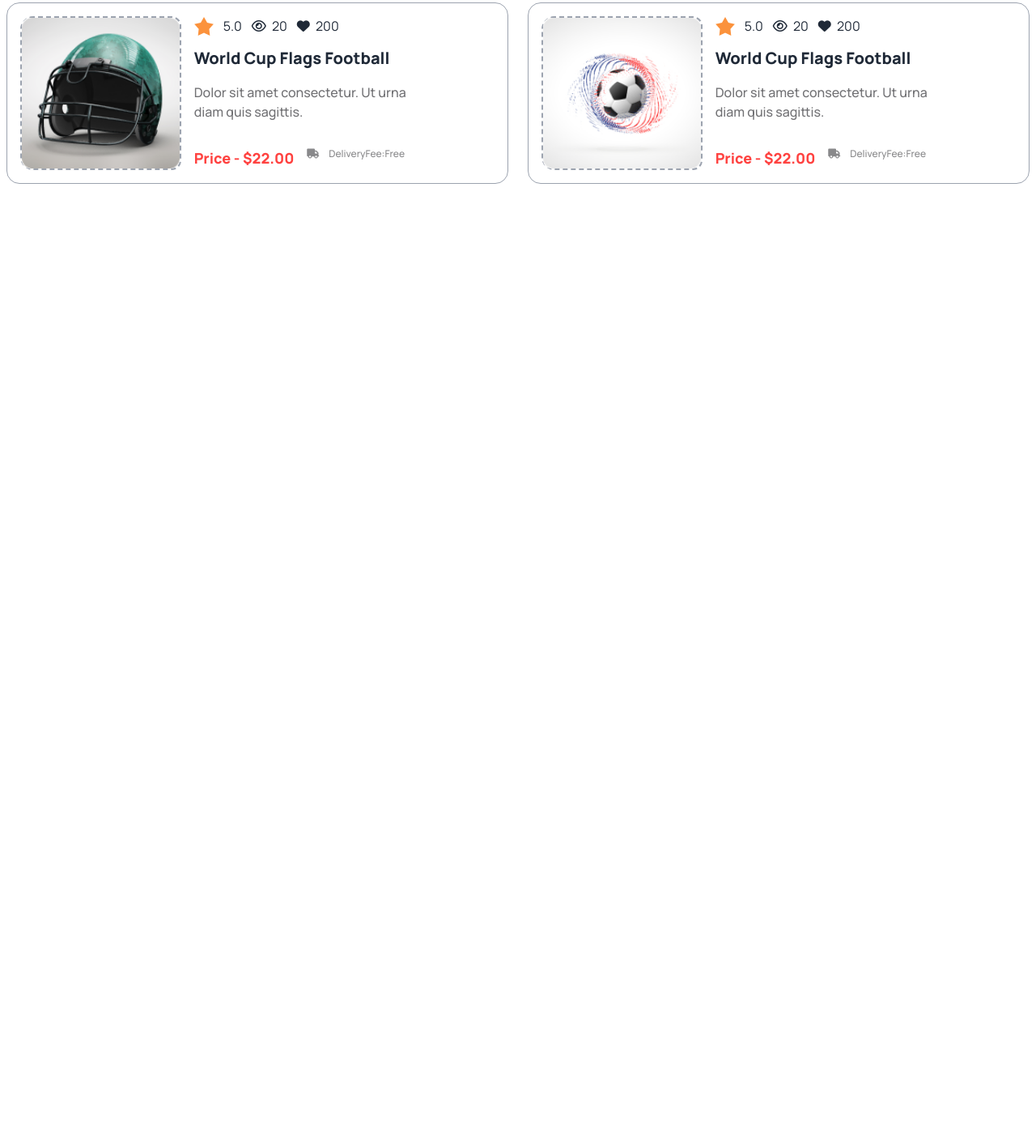
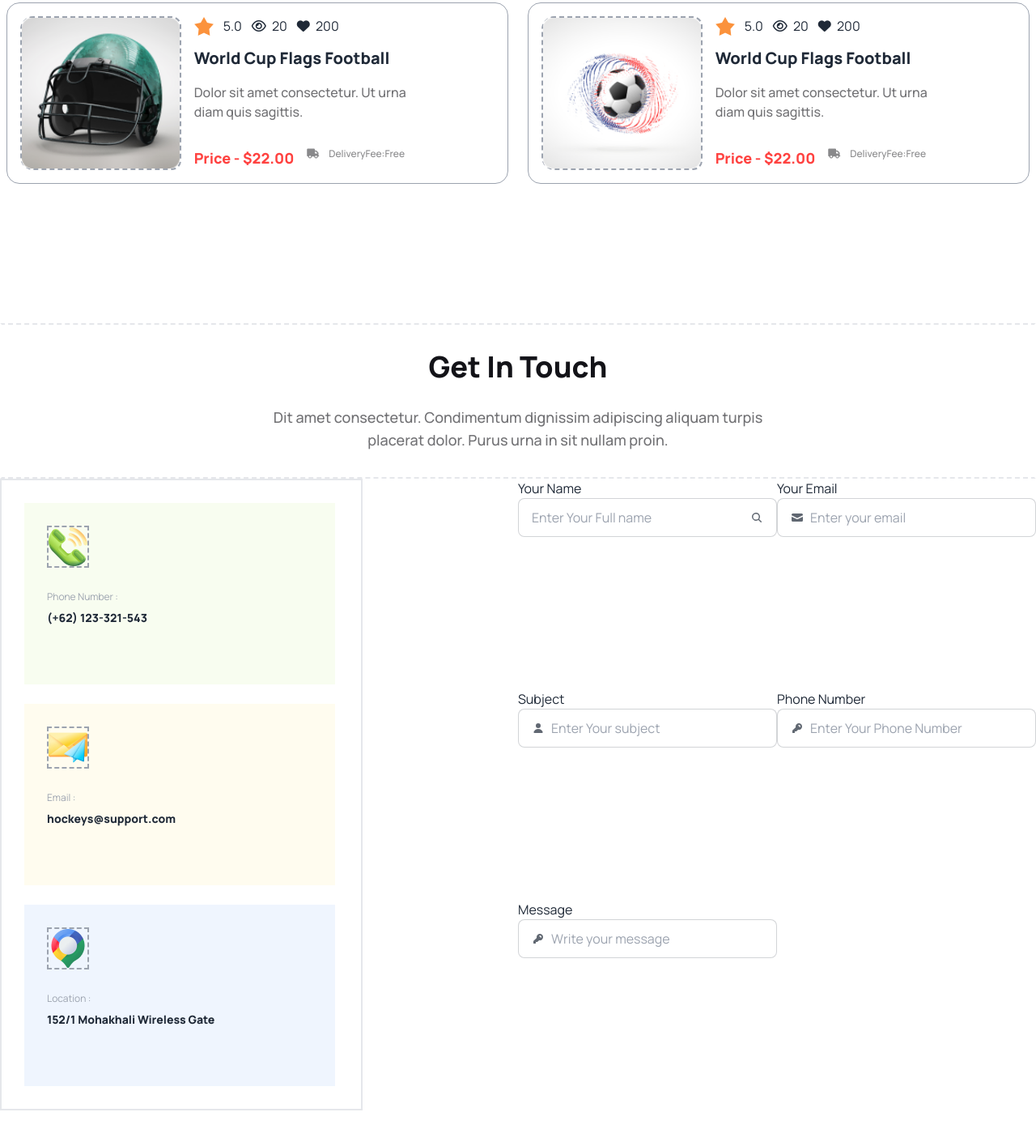
Before and after one commit to smrcourier/Responsive-Web-Design-Hockey-, a plain HTML site: page index.html in a window 1280 px wide. Shown: the part 3374-4784 px from the top of the page at 81% size. Before the commit the page ends 3741 px from the top, so only its background shows below. Drawn offline with nearby package versions, Linux system fonts and the light colour scheme.

Commit message:
formsection

```diff
--- a/index.html
+++ b/index.html
@@ -214,9 +214,9 @@
                 <div class="">
                   <h2 class="card-title font-extrabold text-[20px] mt-2">World Cup Flags Football</h2>
                   <p class="text-xm font-medium text-[#13131899] mt-4 w-72">Dolor sit amet consectetur. Ut urna diam quis sagittis. </p>
-                    <div class="mt-8 flex flex-col md:flex-row  md:space-y-0 ">
+                    <div class="mt-8 flex flex-col md:flex-row space-y-4 md:space-y-0 ">
                       <span class="text-[18px] font-extrabold mr-4 text-[#FF4240]" >Price - $22.00</span>
-                      <span class="text-xs font-medium text-[#13131880] "> <i class=" mr-3 fa fa-truck"></i>DeliveryFee:Free</span>
+                      <span class="text-xs font-medium text-[#13131880] "> <i class="mt-2 mr-3 fa fa-truck"></i>DeliveryFee:Free</span>
                     </div>
 
 
@@ -421,6 +421,97 @@
 
         </section>
 
+        <section class="get-in-touch py-8 container mx-auto mb-7 ">
+          <div class="text-center py-8 border-2  border-l-[white] border-r-white border-gray-200 border-dashed  ">
+            <h3 class="text-xl md:text-4xl mb-7 text-[#131318] font-extrabold ">Get In Touch</h3>
+            <p class="text-xs md:text-lg font-medium text-[#13131899] w-[250px] md:w-auto md:max-w-2xl mx-auto ">Dit amet consectetur. Condimentum dignissim adipiscing aliquam turpis placerat dolor. Purus urna in sit nullam proin. </p>
+          </div>
+          <!-- md:max-h-full lg:max-h-[764px] -->
+          <div class="grid grid-cols-1 md:grid-cols-2 md:max-h-full lg:min-h-[764px] ">
+            <div class="border-2 p-7 border-gray-200 space-y-6 border-[#1313181A] max-w-md">
+              <div class="w-96 h-56 bg-[#BCED6D1A] p-7 space-y-7">
+                <img src="Images/Group 1171275317.png" class="border-2 border-gray-400 border-dashed" alt="">
+                <div class="space-y-2">
+                  <h2 class="text-xs text-gray-400">Phone Number :</h2>
+                  <p class="text-sm font-extrabold">(+62) 123-321-543</p>
+                </div>
+
+              </div>
+
+              <div class="w-96 h-56 bg-[#FDDD5F1A] p-7 space-y-7">
+                <img src="Images/Group 1171275318.png" class="border-2 border-gray-400 border-dashed" alt="">
+                <div class="space-y-2">
+                  <h2 class="text-xs text-gray-400">Email :</h2>
+                  <p class="text-sm font-extrabold">hockeys@support.com</p>
+                </div>
+
+              </div>
+              <div class="w-96 h-56 bg-[#629CF31A] p-7 space-y-7">
+                <img src="Images/Group 1171275321.png" class="border-2 border-gray-400 border-dashed" alt="">
+                <div class="space-y-2">
+                  <h2 class="text-xs text-gray-400">Location :</h2>
+                  <p class="text-sm font-extrabold">152/1 Mohakhali Wireless Gate</p>
+                </div>
+
+              </div>
+
+
+
+
+            </div>
+            <div class="grid grid-cols-1 md:grid-cols-2">
+              <div>
+                <span>Your Name</span>
+                <label class="input input-bordered flex items-center gap-2">
+
+                  <input type="text" class="grow" placeholder="Enter Your Full name" />
+                  <svg xmlns="http://www.w3.org/2000/svg" viewBox="0 0 16 16" fill="currentColor" class="w-4 h-4 opacity-70"><path fill-rule="evenodd" d="M9.965 11.026a5 5 0 1 1 1.06-1.06l2.755 2.754a.75.75 0 1 1-1.06 1.06l-2.755-2.754ZM10.5 7a3.5 3.5 0 1 1-7 0 3.5 3.5 0 0 1 7 0Z" clip-rule="evenodd" /></svg>
+                </label>
+              </div>
+
+              <div>
+                <span>Your Email</span>
+                <label class="input input-bordered flex items-center gap-2">
+                  <svg xmlns="http://www.w3.org/2000/svg" viewBox="0 0 16 16" fill="currentColor" class="w-4 h-4 opacity-70"><path d="M2.5 3A1.5 1.5 0 0 0 1 4.5v.793c.026.009.051.02.076.032L7.674 8.51c.206.1.446.1.652 0l6.598-3.185A.755.755 0 0 1 15 5.293V4.5A1.5 1.5 0 0 0 13.5 3h-11Z" /><path d="M15 6.954 8.978 9.86a2.25 2.25 0 0 1-1.956 0L1 6.954V11.5A1.5 1.5 0 0 0 2.5 13h11a1.5 1.5 0 0 0 1.5-1.5V6.954Z" /></svg>
+                  <input type="text" class="grow" placeholder="Enter your email" />
+                </label>
+              </div>
+
+              <div>
+
+                <span>Subject</span>
+                <label class="input input-bordered flex items-center gap-2">
+                  <svg xmlns="http://www.w3.org/2000/svg" viewBox="0 0 16 16" fill="currentColor" class="w-4 h-4 opacity-70"><path d="M8 8a3 3 0 1 0 0-6 3 3 0 0 0 0 6ZM12.735 14c.618 0 1.093-.561.872-1.139a6.002 6.002 0 0 0-11.215 0c-.22.578.254 1.139.872 1.139h9.47Z" /></svg>
+                  <input type="text" class="grow" placeholder="Enter Your subject" />
+                </label>
+              </div>
+
+              <div>
+                <span>Phone Number</span>
+                <label class="input input-bordered flex items-center gap-2">
+                  <svg xmlns="http://www.w3.org/2000/svg" viewBox="0 0 16 16" fill="currentColor" class="w-4 h-4 opacity-70"><path fill-rule="evenodd" d="M14 6a4 4 0 0 1-4.899 3.899l-1.955 1.955a.5.5 0 0 1-.353.146H5v1.5a.5.5 0 0 1-.5.5h-2a.5.5 0 0 1-.5-.5v-2.293a.5.5 0 0 1 .146-.353l3.955-3.955A4 4 0 1 1 14 6Zm-4-2a.75.75 0 0 0 0 1.5.5.5 0 0 1 .5.5.75.75 0 0 0 1.5 0 2 2 0 0 0-2-2Z" clip-rule="evenodd" /></svg>
+                  <input type="number" class="grow" placeholder="Enter Your Phone Number"  value="Number" />
+                </label>
+
+              </div>
+
+              <div>
+                <span>Message</span>
+                <label class="input input-bordered flex items-center gap-2">
+                  <svg xmlns="http://www.w3.org/2000/svg" viewBox="0 0 16 16" fill="currentColor" class="w-4 h-4 opacity-70"><path fill-rule="evenodd" d="M14 6a4 4 0 0 1-4.899 3.899l-1.955 1.955a.5.5 0 0 1-.353.146H5v1.5a.5.5 0 0 1-.5.5h-2a.5.5 0 0 1-.5-.5v-2.293a.5.5 0 0 1 .146-.353l3.955-3.955A4 4 0 1 1 14 6Zm-4-2a.75.75 0 0 0 0 1.5.5.5 0 0 1 .5.5.75.75 0 0 0 1.5 0 2 2 0 0 0-2-2Z" clip-rule="evenodd" /></svg>
+                  <input type="text" class="grow" placeholder="Write your message"   />
+                </label>
+              </div>
+
+
+
+
+
+            </div>
+          </div>
+
+        </section>
+
     </main>
 
 </body>
```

------------

Retype the data above exactly, dropping every picture.

EXERCISE RESPONSE:
Before and after one commit to smrcourier/Responsive-Web-Design-Hockey-, a plain HTML site: page index.html in a window 1280 px wide. Shown: the part 3374-4784 px from the top of the page at 81% size. Before the commit the page ends 3741 px from the top, so only its background shows below. Drawn offline with nearby package versions, Linux system fonts and the light colour scheme.

Commit message:
formsection

```diff
--- a/index.html
+++ b/index.html
@@ -214,9 +214,9 @@
                 <div class="">
                   <h2 class="card-title font-extrabold text-[20px] mt-2">World Cup Flags Football</h2>
                   <p class="text-xm font-medium text-[#13131899] mt-4 w-72">Dolor sit amet consectetur. Ut urna diam quis sagittis. </p>
-                    <div class="mt-8 flex flex-col md:flex-row  md:space-y-0 ">
+                    <div class="mt-8 flex flex-col md:flex-row space-y-4 md:space-y-0 ">
                       <span class="text-[18px] font-extrabold mr-4 text-[#FF4240]" >Price - $22.00</span>
-                      <span class="text-xs font-medium text-[#13131880] "> <i class=" mr-3 fa fa-truck"></i>DeliveryFee:Free</span>
+                      <span class="text-xs font-medium text-[#13131880] "> <i class="mt-2 mr-3 fa fa-truck"></i>DeliveryFee:Free</span>
                     </div>
 
 
@@ -421,6 +421,97 @@
 
         </section>
 
+        <section class="get-in-touch py-8 container mx-auto mb-7 ">
+          <div class="text-center py-8 border-2  border-l-[white] border-r-white border-gray-200 border-dashed  ">
+            <h3 class="text-xl md:text-4xl mb-7 text-[#131318] font-extrabold ">Get In Touch</h3>
+            <p class="text-xs md:text-lg font-medium text-[#13131899] w-[250px] md:w-auto md:max-w-2xl mx-auto ">Dit amet consectetur. Condimentum dignissim adipiscing aliquam turpis placerat dolor. Purus urna in sit nullam proin. </p>
+          </div>
+          <!-- md:max-h-full lg:max-h-[764px] -->
+          <div class="grid grid-cols-1 md:grid-cols-2 md:max-h-full lg:min-h-[764px] ">
+            <div class="border-2 p-7 border-gray-200 space-y-6 border-[#1313181A] max-w-md">
+              <div class="w-96 h-56 bg-[#BCED6D1A] p-7 space-y-7">
+                <img src="Images/Group 1171275317.png" class="border-2 border-gray-400 border-dashed" alt="">
+                <div class="space-y-2">
+                  <h2 class="text-xs text-gray-400">Phone Number :</h2>
+                  <p class="text-sm font-extrabold">(+62) 123-321-543</p>
+                </div>
+
+              </div>
+
+              <div class="w-96 h-56 bg-[#FDDD5F1A] p-7 space-y-7">
+                <img src="Images/Group 1171275318.png" class="border-2 border-gray-400 border-dashed" alt="">
+                <div class="space-y-2">
+                  <h2 class="text-xs text-gray-400">Email :</h2>
+                  <p class="text-sm font-extrabold">hockeys@support.com</p>
+                </div>
+
+              </div>
+              <div class="w-96 h-56 bg-[#629CF31A] p-7 space-y-7">
+                <img src="Images/Group 1171275321.png" class="border-2 border-gray-400 border-dashed" alt="">
+                <div class="space-y-2">
+                  <h2 class="text-xs text-gray-400">Location :</h2>
+                  <p class="text-sm font-extrabold">152/1 Mohakhali Wireless Gate</p>
+                </div>
+
+              </div>
+
+
+
+
+            </div>
+            <div class="grid grid-cols-1 md:grid-cols-2">
+              <div>
+                <span>Your Name</span>
+                <label class="input input-bordered flex items-center gap-2">
+
+                  <input type="text" class="grow" placeholder="Enter Your Full name" />
+                  <svg xmlns="http://www.w3.org/2000/svg" viewBox="0 0 16 16" fill="currentColor" class="w-4 h-4 opacity-70"><path fill-rule="evenodd" d="M9.965 11.026a5 5 0 1 1 1.06-1.06l2.755 2.754a.75.75 0 1 1-1.06 1.06l-2.755-2.754ZM10.5 7a3.5 3.5 0 1 1-7 0 3.5 3.5 0 0 1 7 0Z" clip-rule="evenodd" /></svg>
+                </label>
+              </div>
+
+              <div>
+                <span>Your Email</span>
+                <label class="input input-bordered flex items-center gap-2">
+                  <svg xmlns="http://www.w3.org/2000/svg" viewBox="0 0 16 16" fill="currentColor" class="w-4 h-4 opacity-70"><path d="M2.5 3A1.5 1.5 0 0 0 1 4.5v.793c.026.009.051.02.076.032L7.674 8.51c.206.1.446.1.652 0l6.598-3.185A.755.755 0 0 1 15 5.293V4.5A1.5 1.5 0 0 0 13.5 3h-11Z" /><path d="M15 6.954 8.978 9.86a2.25 2.25 0 0 1-1.956 0L1 6.954V11.5A1.5 1.5 0 0 0 2.5 13h11a1.5 1.5 0 0 0 1.5-1.5V6.954Z" /></svg>
+                  <input type="text" class="grow" placeholder="Enter your email" />
+                </label>
+              </div>
+
+              <div>
+
+                <span>Subject</span>
+                <label class="input input-bordered flex items-center gap-2">
+                  <svg xmlns="http://www.w3.org/2000/svg" viewBox="0 0 16 16" fill="currentColor" class="w-4 h-4 opacity-70"><path d="M8 8a3 3 0 1 0 0-6 3 3 0 0 0 0 6ZM12.735 14c.618 0 1.093-.561.872-1.139a6.002 6.002 0 0 0-11.215 0c-.22.578.254 1.139.872 1.139h9.47Z" /></svg>
+                  <input type="text" class="grow" placeholder="Enter Your subject" />
+                </label>
+              </div>
+
+              <div>
+                <span>Phone Number</span>
+                <label class="input input-bordered flex items-center gap-2">
+                  <svg xmlns="http://www.w3.org/2000/svg" viewBox="0 0 16 16" fill="currentColor" class="w-4 h-4 opacity-70"><path fill-rule="evenodd" d="M14 6a4 4 0 0 1-4.899 3.899l-1.955 1.955a.5.5 0 0 1-.353.146H5v1.5a.5.5 0 0 1-.5.5h-2a.5.5 0 0 1-.5-.5v-2.293a.5.5 0 0 1 .146-.353l3.955-3.955A4 4 0 1 1 14 6Zm-4-2a.75.75 0 0 0 0 1.5.5.5 0 0 1 .5.5.75.75 0 0 0 1.5 0 2 2 0 0 0-2-2Z" clip-rule="evenodd" /></svg>
+                  <input type="number" class="grow" placeholder="Enter Your Phone Number"  value="Number" />
+                </label>
+
+              </div>
+
+              <div>
+                <span>Message</span>
+                <label class="input input-bordered flex items-center gap-2">
+                  <svg xmlns="http://www.w3.org/2000/svg" viewBox="0 0 16 16" fill="currentColor" class="w-4 h-4 opacity-70"><path fill-rule="evenodd" d="M14 6a4 4 0 0 1-4.899 3.899l-1.955 1.955a.5.5 0 0 1-.353.146H5v1.5a.5.5 0 0 1-.5.5h-2a.5.5 0 0 1-.5-.5v-2.293a.5.5 0 0 1 .146-.353l3.955-3.955A4 4 0 1 1 14 6Zm-4-2a.75.75 0 0 0 0 1.5.5.5 0 0 1 .5.5.75.75 0 0 0 1.5 0 2 2 0 0 0-2-2Z" clip-rule="evenodd" /></svg>
+                  <input type="text" class="grow" placeholder="Write your message"   />
+                </label>
+              </div>
+
+
+
+
+
+            </div>
+          </div>
+
+        </section>
+
     </main>
 
 </body>
```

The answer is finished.